Across the entries that follow, tally every line holding the word "flex" and reply with the count alone.
Start of Available data
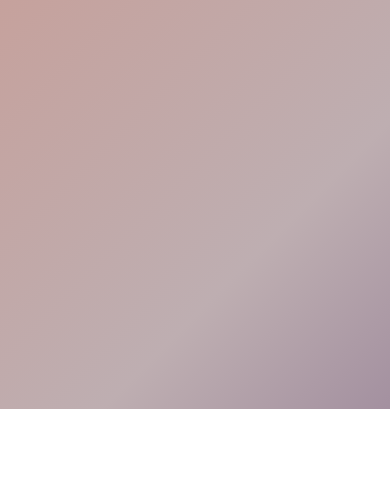
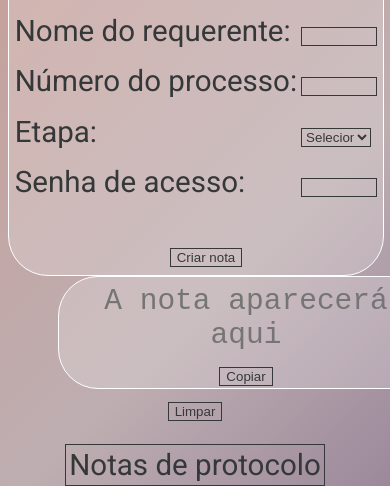
Before and after one commit to samaradevsouza/notas-monitoramento, a plain HTML site: page index.html in a window 390 px wide. Shown: the part 453-939 px from the top of the page. Before the commit the page ends 862 px from the top, so only its background shows below. Drawn offline with Linux system fonts and the light colour scheme.

Commit message:
display-items-2

```diff
--- a/style.css
+++ b/style.css
@@ -215,7 +215,12 @@ textarea:focus {
 
 @media (max-width: 960px) {
     #wrap-around {
-        display: none;
+        display: flex;
+        flex-direction: column;
     }
 
+    #form-right,
+    #result-left {
+        width: 100%;
+    }
 }
```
End of Available data
### Output for this exercise
2